*** Opening Records for processing ***

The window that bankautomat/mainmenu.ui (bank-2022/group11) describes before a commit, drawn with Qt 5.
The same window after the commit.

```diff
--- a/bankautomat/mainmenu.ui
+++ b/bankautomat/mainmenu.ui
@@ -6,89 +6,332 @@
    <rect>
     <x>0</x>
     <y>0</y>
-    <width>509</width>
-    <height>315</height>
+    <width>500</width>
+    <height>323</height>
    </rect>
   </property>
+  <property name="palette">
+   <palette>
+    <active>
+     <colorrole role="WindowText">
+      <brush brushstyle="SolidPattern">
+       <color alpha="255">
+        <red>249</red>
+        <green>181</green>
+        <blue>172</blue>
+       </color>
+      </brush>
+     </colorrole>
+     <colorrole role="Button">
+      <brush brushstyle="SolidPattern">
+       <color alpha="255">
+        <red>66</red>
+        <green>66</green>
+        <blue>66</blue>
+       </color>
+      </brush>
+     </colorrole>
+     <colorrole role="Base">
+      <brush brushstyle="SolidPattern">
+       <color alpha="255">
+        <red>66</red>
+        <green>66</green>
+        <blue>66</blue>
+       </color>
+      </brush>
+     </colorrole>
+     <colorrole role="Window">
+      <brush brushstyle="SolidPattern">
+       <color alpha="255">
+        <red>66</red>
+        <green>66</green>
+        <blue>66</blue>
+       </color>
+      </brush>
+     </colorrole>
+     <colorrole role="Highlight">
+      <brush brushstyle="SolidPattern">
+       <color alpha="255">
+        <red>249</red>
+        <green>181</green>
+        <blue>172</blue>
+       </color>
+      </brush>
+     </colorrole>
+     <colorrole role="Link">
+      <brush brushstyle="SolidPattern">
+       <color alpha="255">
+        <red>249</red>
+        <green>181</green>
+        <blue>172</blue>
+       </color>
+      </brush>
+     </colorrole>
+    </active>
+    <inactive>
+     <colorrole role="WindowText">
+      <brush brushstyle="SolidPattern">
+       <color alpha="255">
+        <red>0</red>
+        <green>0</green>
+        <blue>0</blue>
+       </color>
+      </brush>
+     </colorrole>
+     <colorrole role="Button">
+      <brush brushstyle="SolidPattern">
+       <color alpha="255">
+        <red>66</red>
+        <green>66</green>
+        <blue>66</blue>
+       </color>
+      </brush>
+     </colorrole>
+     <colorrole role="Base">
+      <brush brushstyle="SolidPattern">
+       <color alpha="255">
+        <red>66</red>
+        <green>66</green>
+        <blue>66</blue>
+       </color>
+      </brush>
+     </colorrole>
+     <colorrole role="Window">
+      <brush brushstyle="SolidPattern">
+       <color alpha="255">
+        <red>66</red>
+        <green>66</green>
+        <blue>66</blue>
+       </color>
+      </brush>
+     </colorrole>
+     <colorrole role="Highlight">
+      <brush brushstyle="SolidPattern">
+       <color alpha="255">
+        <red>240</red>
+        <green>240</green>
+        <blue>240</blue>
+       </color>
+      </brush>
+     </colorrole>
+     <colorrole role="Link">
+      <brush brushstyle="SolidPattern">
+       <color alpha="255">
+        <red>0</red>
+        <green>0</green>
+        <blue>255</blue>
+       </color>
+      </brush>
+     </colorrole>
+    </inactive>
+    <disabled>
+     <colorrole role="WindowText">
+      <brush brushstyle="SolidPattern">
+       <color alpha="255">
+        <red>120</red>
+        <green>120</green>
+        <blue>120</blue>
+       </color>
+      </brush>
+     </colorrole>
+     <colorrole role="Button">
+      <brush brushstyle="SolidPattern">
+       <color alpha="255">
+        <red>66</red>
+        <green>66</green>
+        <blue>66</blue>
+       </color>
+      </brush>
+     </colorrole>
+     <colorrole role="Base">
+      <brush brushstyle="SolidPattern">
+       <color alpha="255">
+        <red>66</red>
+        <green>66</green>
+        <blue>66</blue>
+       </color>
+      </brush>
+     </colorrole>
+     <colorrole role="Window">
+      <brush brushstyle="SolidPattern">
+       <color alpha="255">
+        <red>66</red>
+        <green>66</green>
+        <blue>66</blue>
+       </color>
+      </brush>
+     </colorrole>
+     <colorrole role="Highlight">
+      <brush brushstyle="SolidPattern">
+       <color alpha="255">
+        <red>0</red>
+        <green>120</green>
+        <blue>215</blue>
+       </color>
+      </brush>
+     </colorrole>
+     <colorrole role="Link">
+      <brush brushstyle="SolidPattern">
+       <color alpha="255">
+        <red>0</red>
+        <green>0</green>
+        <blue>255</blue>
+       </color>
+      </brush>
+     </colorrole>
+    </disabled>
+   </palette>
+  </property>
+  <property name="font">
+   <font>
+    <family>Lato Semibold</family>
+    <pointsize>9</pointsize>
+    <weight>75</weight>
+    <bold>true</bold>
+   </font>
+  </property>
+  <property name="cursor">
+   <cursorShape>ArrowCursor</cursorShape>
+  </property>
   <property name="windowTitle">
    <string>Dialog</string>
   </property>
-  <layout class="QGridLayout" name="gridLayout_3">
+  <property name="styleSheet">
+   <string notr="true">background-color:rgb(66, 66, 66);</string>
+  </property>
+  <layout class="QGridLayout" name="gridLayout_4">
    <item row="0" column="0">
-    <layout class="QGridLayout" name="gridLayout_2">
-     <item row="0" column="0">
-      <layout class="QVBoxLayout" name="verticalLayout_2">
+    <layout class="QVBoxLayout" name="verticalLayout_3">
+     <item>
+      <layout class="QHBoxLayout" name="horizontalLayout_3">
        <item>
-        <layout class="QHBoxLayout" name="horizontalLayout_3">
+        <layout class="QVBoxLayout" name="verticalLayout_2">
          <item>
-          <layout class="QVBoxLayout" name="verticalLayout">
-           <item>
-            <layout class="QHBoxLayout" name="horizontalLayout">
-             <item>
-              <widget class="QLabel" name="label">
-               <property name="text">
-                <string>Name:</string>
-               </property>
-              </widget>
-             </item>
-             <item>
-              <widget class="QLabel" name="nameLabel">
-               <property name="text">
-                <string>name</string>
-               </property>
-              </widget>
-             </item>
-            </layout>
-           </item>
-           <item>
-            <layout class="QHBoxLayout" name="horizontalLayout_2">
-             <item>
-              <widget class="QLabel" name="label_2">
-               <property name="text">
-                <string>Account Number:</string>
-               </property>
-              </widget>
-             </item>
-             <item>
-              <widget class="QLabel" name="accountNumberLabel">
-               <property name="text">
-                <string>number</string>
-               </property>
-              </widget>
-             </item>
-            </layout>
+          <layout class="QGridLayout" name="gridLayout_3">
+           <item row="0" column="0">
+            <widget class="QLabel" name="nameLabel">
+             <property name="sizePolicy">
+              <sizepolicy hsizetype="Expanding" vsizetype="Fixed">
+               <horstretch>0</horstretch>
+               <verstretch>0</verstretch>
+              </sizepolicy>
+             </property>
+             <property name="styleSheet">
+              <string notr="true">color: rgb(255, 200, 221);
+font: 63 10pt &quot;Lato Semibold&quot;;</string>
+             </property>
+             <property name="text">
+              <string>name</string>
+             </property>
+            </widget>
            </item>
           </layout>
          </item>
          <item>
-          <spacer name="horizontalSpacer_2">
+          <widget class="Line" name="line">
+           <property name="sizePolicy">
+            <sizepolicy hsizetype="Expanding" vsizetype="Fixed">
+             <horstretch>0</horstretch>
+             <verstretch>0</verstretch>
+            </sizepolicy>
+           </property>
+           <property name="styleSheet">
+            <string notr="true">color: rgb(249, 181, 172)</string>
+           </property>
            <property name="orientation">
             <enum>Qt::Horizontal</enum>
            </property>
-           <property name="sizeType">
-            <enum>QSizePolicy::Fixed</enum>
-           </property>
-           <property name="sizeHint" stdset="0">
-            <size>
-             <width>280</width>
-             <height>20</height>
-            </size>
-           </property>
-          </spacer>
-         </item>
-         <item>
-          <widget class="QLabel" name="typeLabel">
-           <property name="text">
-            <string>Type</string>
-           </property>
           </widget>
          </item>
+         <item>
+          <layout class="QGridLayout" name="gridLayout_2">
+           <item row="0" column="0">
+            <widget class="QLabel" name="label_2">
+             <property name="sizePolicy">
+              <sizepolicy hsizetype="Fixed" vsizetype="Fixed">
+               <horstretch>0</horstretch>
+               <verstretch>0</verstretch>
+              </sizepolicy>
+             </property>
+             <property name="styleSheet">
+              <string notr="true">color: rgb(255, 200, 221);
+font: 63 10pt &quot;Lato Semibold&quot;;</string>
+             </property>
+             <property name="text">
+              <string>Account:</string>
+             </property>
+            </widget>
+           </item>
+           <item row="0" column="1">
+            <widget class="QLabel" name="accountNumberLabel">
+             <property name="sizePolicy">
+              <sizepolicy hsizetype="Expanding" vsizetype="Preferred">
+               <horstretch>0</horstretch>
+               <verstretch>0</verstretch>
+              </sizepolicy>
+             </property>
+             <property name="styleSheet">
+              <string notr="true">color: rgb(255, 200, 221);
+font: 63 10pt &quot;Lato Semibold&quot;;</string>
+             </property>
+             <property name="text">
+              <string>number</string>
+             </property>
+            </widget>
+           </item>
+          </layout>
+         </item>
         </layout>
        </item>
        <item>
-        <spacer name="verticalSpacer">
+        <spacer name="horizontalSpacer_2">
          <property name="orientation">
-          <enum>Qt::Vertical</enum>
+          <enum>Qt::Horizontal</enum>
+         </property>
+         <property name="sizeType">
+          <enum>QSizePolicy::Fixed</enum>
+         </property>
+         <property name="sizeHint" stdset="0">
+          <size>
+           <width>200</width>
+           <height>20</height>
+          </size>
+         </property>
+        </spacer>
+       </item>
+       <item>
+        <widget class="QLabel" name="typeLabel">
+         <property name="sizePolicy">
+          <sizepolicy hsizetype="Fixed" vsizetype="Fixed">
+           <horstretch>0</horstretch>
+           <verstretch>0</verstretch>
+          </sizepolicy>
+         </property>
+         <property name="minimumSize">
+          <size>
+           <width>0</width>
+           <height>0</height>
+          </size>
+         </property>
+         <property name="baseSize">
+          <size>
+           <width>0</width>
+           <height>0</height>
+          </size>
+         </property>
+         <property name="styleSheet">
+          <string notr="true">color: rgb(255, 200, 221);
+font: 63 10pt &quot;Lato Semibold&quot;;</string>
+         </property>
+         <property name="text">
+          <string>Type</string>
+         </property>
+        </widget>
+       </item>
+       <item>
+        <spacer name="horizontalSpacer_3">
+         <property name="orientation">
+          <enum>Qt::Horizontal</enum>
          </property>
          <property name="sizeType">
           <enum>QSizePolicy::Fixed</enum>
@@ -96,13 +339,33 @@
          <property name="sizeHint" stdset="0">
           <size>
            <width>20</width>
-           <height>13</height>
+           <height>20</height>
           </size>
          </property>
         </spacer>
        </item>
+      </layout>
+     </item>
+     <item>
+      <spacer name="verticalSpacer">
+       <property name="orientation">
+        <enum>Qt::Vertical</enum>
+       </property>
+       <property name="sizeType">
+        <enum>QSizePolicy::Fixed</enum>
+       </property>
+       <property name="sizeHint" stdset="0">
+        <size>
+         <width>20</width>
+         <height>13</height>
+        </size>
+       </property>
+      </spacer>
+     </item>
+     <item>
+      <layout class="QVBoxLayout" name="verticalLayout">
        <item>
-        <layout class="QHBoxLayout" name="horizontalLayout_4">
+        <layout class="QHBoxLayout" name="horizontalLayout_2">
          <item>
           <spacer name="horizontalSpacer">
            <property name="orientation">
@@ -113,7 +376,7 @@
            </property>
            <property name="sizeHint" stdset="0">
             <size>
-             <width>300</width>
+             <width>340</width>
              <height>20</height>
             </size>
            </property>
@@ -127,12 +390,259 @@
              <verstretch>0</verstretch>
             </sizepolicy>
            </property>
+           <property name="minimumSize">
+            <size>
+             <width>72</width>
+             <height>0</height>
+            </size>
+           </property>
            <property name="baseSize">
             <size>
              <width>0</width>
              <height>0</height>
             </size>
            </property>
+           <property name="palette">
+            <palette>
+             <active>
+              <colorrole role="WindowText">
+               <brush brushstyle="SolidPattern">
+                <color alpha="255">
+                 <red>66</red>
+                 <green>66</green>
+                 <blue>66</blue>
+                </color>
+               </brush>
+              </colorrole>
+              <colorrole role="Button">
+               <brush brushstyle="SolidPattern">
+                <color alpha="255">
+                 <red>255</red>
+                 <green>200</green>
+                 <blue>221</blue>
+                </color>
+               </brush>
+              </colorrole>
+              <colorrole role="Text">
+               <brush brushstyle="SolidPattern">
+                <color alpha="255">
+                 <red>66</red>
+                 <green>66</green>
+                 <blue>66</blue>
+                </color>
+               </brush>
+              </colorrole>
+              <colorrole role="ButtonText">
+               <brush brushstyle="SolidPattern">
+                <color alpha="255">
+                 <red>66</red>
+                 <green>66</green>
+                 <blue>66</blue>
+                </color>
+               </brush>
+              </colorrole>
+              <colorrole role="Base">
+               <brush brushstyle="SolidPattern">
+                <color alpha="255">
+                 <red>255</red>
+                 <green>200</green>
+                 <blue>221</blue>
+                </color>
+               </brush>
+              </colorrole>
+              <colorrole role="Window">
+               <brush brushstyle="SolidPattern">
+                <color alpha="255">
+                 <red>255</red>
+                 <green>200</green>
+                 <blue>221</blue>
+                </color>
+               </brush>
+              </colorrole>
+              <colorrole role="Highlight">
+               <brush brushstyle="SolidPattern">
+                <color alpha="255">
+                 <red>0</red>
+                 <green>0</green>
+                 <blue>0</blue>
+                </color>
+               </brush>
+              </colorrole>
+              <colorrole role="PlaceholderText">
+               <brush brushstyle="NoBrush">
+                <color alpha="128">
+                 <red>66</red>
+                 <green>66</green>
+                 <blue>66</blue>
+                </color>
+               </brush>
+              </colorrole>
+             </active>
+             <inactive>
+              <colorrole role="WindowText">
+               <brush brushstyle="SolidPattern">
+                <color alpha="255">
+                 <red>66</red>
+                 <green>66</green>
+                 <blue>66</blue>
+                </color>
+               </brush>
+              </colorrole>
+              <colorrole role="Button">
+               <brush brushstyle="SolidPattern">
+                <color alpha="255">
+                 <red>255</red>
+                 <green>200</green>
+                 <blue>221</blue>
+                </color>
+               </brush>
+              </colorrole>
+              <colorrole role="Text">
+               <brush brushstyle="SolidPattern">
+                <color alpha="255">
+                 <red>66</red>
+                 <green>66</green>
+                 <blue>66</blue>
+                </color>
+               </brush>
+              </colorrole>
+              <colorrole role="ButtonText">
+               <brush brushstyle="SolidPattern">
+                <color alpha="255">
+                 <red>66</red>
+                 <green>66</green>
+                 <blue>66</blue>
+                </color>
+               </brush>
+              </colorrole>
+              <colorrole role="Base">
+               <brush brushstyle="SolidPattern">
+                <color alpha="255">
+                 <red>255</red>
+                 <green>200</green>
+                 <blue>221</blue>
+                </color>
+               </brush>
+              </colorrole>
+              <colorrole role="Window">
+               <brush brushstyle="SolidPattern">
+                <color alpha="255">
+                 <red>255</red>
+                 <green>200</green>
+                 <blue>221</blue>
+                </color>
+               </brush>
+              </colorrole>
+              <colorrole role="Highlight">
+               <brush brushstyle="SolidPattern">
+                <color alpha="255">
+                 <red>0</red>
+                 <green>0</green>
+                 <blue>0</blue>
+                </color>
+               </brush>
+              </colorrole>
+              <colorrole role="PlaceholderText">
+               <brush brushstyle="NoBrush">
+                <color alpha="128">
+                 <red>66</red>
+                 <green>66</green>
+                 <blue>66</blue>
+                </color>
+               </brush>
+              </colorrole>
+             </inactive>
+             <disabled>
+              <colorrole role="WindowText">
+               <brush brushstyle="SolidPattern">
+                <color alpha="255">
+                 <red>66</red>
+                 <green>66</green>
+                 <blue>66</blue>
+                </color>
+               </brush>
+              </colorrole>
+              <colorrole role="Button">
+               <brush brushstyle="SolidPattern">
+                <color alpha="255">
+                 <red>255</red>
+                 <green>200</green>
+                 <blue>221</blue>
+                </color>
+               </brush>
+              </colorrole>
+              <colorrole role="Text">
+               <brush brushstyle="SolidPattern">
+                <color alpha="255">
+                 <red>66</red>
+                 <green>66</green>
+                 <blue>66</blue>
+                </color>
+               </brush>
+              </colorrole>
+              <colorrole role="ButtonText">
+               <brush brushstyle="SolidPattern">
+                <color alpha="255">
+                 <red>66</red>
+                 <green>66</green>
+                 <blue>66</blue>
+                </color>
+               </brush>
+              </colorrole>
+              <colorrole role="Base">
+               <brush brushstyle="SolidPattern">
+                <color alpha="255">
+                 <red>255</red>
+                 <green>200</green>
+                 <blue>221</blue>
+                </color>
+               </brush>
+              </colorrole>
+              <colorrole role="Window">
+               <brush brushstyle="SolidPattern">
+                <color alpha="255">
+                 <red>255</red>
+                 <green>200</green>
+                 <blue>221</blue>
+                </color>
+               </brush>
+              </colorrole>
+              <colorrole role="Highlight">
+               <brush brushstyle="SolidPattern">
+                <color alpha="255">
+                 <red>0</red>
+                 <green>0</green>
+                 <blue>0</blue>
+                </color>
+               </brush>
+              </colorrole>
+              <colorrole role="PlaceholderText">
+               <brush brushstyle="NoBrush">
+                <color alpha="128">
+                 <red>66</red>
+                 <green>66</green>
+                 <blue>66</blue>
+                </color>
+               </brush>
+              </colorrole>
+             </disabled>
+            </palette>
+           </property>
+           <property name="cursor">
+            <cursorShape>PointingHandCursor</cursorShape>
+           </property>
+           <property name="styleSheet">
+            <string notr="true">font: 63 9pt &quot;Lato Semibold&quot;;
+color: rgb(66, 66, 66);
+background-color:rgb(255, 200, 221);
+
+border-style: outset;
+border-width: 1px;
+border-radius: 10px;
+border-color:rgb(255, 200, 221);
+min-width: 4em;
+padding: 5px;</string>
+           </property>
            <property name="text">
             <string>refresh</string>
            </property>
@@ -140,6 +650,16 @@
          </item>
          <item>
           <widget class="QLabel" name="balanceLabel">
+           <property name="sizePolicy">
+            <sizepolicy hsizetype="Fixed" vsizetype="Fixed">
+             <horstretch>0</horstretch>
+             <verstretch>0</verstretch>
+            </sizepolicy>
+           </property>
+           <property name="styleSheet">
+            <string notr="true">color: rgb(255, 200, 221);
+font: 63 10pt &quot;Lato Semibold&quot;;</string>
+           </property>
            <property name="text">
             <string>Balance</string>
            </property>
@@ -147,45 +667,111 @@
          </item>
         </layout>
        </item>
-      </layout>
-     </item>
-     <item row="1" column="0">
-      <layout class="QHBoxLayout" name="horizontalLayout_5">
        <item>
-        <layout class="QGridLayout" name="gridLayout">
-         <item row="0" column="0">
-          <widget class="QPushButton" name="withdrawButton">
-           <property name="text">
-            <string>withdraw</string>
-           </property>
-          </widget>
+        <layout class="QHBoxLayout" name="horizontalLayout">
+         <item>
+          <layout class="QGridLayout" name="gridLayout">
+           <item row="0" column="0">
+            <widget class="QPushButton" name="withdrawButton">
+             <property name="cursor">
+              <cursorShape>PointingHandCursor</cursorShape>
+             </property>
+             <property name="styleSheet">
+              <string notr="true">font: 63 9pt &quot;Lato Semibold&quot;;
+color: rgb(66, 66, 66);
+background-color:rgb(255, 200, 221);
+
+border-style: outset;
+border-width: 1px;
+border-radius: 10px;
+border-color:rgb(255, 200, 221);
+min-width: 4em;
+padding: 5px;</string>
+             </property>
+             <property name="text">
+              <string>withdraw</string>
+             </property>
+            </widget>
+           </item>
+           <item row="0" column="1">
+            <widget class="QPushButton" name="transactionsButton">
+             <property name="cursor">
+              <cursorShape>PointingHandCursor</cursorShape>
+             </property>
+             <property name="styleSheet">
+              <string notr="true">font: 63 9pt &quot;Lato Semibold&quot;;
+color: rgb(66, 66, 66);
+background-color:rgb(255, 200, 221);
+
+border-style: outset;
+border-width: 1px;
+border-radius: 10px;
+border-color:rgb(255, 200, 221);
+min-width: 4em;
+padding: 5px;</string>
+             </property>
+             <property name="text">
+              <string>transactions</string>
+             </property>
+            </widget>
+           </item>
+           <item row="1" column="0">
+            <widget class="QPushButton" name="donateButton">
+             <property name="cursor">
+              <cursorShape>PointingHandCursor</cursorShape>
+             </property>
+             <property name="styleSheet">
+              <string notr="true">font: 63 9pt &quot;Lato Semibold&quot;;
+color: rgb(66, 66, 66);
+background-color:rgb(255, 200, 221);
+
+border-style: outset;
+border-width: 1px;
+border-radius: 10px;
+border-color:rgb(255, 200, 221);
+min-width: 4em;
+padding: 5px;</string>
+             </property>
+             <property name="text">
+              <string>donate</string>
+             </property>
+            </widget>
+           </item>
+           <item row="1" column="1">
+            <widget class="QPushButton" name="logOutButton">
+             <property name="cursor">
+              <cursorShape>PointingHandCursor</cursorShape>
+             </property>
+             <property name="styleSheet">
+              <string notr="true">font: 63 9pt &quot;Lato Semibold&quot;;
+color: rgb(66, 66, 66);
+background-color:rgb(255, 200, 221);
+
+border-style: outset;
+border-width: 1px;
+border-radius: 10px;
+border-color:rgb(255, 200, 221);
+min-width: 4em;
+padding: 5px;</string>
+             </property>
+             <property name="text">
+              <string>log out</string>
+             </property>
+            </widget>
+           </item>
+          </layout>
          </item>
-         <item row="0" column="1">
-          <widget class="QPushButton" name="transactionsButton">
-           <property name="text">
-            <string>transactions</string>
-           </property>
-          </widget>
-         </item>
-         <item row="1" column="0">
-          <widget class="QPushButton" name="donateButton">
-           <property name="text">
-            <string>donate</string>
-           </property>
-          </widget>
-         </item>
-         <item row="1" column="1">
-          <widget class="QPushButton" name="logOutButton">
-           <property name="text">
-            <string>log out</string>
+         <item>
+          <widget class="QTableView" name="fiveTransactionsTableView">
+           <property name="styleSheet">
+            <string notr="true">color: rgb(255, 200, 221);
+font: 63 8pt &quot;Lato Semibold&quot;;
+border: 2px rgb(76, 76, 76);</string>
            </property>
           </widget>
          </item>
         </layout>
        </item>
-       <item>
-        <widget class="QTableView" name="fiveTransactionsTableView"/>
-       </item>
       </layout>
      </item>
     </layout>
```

*** Closing Records for processing ***

What the task requires »
Given the data above, which lines hold the string "palette"? Return them.

Answer to this exercise »
+  <property name="palette">
+   <palette>
+   </palette>
+           <property name="palette">
+            <palette>
+            </palette>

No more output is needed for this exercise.